Alice* was having a typical evening, watching a movie with her husband at home. Suddenly, her heart started to beat rapidly. She felt like she was out for a run – but she was lying down on her sofa. “My heart started racing, for no reason what-so-ever…it was very scary”. What Alice didn’t know, was that she was experiencing her first episode of atrial fibrillation.
Atrial fibrillation (AF or A Fib), the most common heart rhythm abnormality, affects up to 20,000 Nova Scotians. For people like Alice, living with A Fib is more than just a frightening experience, it’s a serious condition – one that can significantly increase the risk of stroke and lead to a poorer quality of life.
Despite the existence of best practice guidelines, and newer drug treatments for managing A Fib symptoms and stroke risk, gaps in care still occur. A Halifax-based research study called Integrated Management Program Advancing Community Treatment of Atrial Fibrillation (IMPACT-AF) is looking to address this situation through the use of interactive, web-based, clinical tools. These tools adhere to best practice guidelines, monitoring patients’ conditions and alerting healthcare providers to any recommended treatment changes. Patients can also use their own tool to receive health alerts, educational materials and motivational support.
We hope that these tools will not only help improve health outcomes for patients living with A Fib, but allow their health care providers to address their needs in a faster, simpler, and more personalized way. For example, when patients or caregivers record blood pressure, heart rate and A Fib symptoms using their online tool, this information is transferred automatically to their physician’s tool. This happens quickly and without waiting for an appointment to tell your healthcare provider about these things.
Participants needed! To test if these tools can be successful in reducing the number of strokes, emergency department visits and admissions to hospital, and improving care for people like Alice, the study needs up to 200 primary care providers in Nova Scotia (i.e., family doctors, nurse practitioners, family practice nurses) and 4,000 of their patients with A Fib to participate in a 12-month clinical trial. Half of the participants will have their care supported by the web-tools, while the other half will continue to be treated as usual.
The study does not require people with AF to take any new medications, or make any additional visits to their doctor.
Why participate? Your interest and involvement is truly valued. You will help us understand the potential benefits of using these web-based tools so that we can help close potential gaps in care. Advances in health care technology would not be possible without the participation of people, like Alice, who know first-hand what it is like to live with a condition such as A Fib. Our hope is that, with your support, this study will contribute to improved care, quality of life and heart health outcomes for all people in Nova Scotia. Once these methods are proven effective, similar tools can be designed to support other chronic conditions such as diabetes or high blood pressure.

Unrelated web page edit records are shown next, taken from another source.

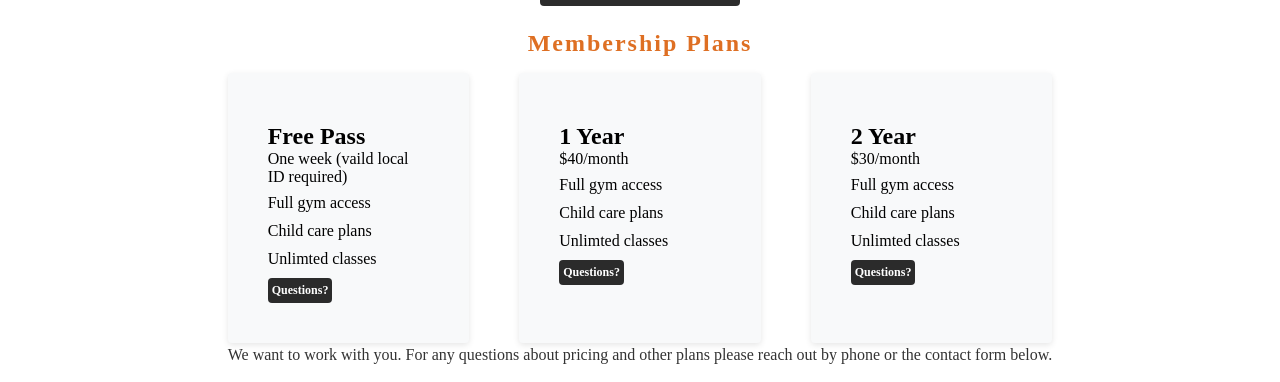
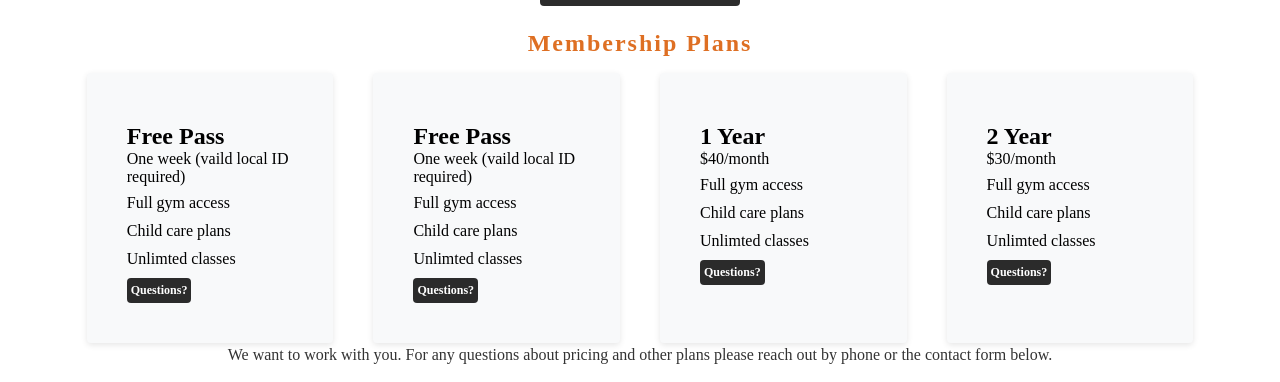
Before and after one commit to jcambria/gymwebpage, a React (Create React App) app: page / in a window 1280 px wide. Both pictures are taken after a click on the button "Membership Plans". Shown: the part 1744-2126 px from the top of the page. Built offline with nearby package versions, Linux system fonts and the light colour scheme.

Commit message:
added another pricing card

```diff
--- a/src/components/Trainers/Trainers.css
+++ b/src/components/Trainers/Trainers.css
@@ -21,8 +21,8 @@
     color: #333;
     font-weight: bold;
     font-size: 14px;
-    /* border: 2px solid #333; */
-    padding: 10px 10px;
+    border: 2px solid #333;
+    padding: 8px 10px;
     border-radius: 5px;
     transition: all 0.3s ease-in-out;
   }
@@ -31,7 +31,7 @@
     display: flex;
     justify-content: center;
     align-items: center;
-    height: 6vh;
+    height:5vh;
   }
 
 
--- a/src/components/Trainers/Trainers.jsx
+++ b/src/components/Trainers/Trainers.jsx
@@ -41,6 +41,13 @@ const Trainers = () => {
       bio: 'Travis is a certified NASM-CPT and CNC trainer with a background in competitive powerlifting, football, track, and tactical sports conditioning. He uses the TD wellness model, which employs a "C.O.M.P.A.S.S" approach to help individuals gain vitality and improve their health and longevity. Travis offers personalized and adaptable programs for high school athletes, rehabilitating adults, and anyone in between.',
       website: "https://www.facebook.com/TDW3LLNESS/",
     },
+    {
+      image: trav,
+      name: "Travis Dav",
+      bio: 'Travis is a certified NASM-CPT and CNC trainer with a background in competitive powerlifting, football, track, and tactical sports conditioning. He uses the TD wellness model, which employs a "C.O.M.P.A.S.S" approach to help individuals gain vitality and improve their health and longevity. Travis offers personalized and adaptable programs for high school athletes, rehabilitating adults, and anyone in between.',
+      website: "https://www.facebook.com/TDW3LLNESS/",
+    },
+
   ];
 
   return (
--- a/src/components/WhatWeOffer/PricingPlans.css
+++ b/src/components/WhatWeOffer/PricingPlans.css
@@ -65,7 +65,7 @@
 .pricingCardContainer {
   display: flex; /* Use flexbox for horizontal spacing */
   justify-content: space-between; /* Spread pricing cards evenly */
-  gap: 50px; /* Add horizontal spacing between pricing cards */
+  gap: 40px; /* Add horizontal spacing between pricing cards */
   margin-top: 16px; /* Add margin for separation from button */
 }
 
--- a/src/components/WhatWeOffer/PricingPlans.jsx
+++ b/src/components/WhatWeOffer/PricingPlans.jsx
@@ -30,11 +30,26 @@ const PricingComponent = () => {
                 <li>Full gym access</li>
                 <li>Child care plans</li>
                 <li>Unlimted classes</li>
-                {/* <li>Fitness Consultation</li> */}
               </ul>
               <a href="#here" className="findoutmore">
                 Questions?
               </a>
+
+
+            </div>
+            <div className="pricingCard">
+              <h3>Free Pass</h3>
+              <p>One week (vaild local ID required) </p>
+              <ul>
+                <li>Full gym access</li>
+                <li>Child care plans</li>
+                <li>Unlimted classes</li>
+              </ul>
+              <a href="#here" className="findoutmore">
+                Questions?
+              </a>
+
+
             </div>
             <div className="pricingCard">
               <h3>1 Year</h3>
@@ -43,7 +58,7 @@ const PricingComponent = () => {
                 <li>Full gym access</li>
                 <li>Child care plans</li>
                 <li>Unlimted classes</li>
-                {/* <li>Fitness Consultation</li> */}
+
               </ul>
               <a href="#here" className="findoutmore">
                 Questions?
```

Who is involved? The study is being led by Dr. Jafna Cox, (Endowed Chair in Cardiovascular Outcomes Research for the Heart and Stroke Foundation of Nova Scotia) and is supported by a Bayer HealthCare investigator-sponsored research grant. Other researchers include: Dr. Ratika Parkash; Dr. Raza Abidi; Dr. Samina Abidi; and, Dr. James (Jim) MacKillop, Dr. Lehana Thabane and Dr. Feng Xie. These researchers receive guidance and expertise from a broad range of stakeholders including, health care providers, and patient representatives, as well as organizations and government agencies such as Cardiovascular Health Nova Scotia, the Heart and Stroke Foundation, the Department of Health and Wellness, Doctors Nova Scotia and the Nova Scotia Health Research Foundation.
Interested in joining? Call the study coordinator directly at 902-473-6309 or toll-free 1-855-550-0557.
* Not her real name.
Share your story:
IMPACT-AF wants to hear from you. If you have an experience with AF or reasons why you think it is important to join a study like ours, let us know!
Email firstname.lastname@example.org or post on our Facebook page.